Subject: RE: Anchor in Bending
From: "Sprague, Harold O." <SpragueHO(--nospam--at)bv.com>
Date: Tue, 28 Mar 2000 15:59:19 -0600
I agree. That is why I also referred to AISC Design Guide 3. The example
there uses a plate washer (with std. 1/16" oversize hole) welded to the base
plate to transfer shear from the base plate to the anchor bolt. I also
agree that you can't transfer very much shear through the anchor bolts.
> -----Original Message-----
> From: Satish J. Matani [SMTP:SatishM(--nospam--at)mcnengineers.com]

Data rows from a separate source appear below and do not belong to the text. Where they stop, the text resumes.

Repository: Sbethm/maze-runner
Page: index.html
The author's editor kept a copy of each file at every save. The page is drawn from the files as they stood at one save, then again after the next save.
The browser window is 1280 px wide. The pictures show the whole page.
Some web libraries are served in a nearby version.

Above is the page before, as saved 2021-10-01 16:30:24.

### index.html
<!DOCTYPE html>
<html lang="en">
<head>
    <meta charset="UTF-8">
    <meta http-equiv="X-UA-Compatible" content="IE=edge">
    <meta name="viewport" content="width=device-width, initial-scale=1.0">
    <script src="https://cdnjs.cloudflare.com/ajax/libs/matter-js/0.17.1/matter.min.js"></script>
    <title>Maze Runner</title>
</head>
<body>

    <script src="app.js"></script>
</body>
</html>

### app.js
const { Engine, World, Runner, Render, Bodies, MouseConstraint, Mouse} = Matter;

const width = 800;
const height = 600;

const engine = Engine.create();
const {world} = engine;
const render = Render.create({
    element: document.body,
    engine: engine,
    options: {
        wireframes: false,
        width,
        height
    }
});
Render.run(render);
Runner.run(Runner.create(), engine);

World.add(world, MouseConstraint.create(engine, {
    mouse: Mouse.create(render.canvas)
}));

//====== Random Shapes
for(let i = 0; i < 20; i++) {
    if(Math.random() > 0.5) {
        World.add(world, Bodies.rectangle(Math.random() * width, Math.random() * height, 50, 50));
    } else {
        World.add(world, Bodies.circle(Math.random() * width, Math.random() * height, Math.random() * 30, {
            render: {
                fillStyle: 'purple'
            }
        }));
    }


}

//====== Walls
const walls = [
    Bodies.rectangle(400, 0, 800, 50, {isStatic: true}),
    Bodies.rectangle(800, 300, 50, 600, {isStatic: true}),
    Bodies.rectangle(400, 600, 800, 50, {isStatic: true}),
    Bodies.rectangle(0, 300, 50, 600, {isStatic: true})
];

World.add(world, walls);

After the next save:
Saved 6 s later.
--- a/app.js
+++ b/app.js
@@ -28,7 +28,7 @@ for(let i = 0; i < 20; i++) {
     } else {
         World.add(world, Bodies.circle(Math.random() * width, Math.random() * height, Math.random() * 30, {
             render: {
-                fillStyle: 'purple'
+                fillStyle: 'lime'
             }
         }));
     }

> Sent: Tuesday, March 28, 2000 3:26 PM
> To: 'seaint(--nospam--at)seaint.org'
> Cc: Lanny J. Flynn (E-mail); 'SpragueHO(--nospam--at)bv.com'
> Subject: RE: Anchor in Bending
> Harold Sprague
> >>The only thing that would have to be added is the interaction of shear
> and tension on the bolt.<<
> Example 5 that you refer shows base plate. Industry standard is to
> provide oversize hole in base plate and also grout under the base plate.
> This will introduce bending in the bolts. Bending of bolt is is totally
> ignored in this document except in Section A6.1.3 which states that when
> grout pads exists, reduce steel strength by 20%. There is no commentary
> provided for this section. The seminar that I attended lately, it was
> mentioned that this was done to account for bending in bolt. However,
> there is no justification given to arbitrarily reducing strength by 20%.
> There is no limit on the size of the grout pad, i.e., 1" or 1-1/2" or 2"
> or whatever. Assuming a typical job with 2" base plate and 1-1/2" grout,
> there will be 3-1/2" eccentricity on the bolt.
> Except for minor shear, bolts are useless to transfer shear in base plate
> situation and thus the example and the document should be used with
> caution for real use except for welded studs to the plate. You may want
> to refer to Practical Design and Detailing of Steel Column Base Plates,
> AISC Steel Tips, July 1999, Section 4.4 for further discussion on this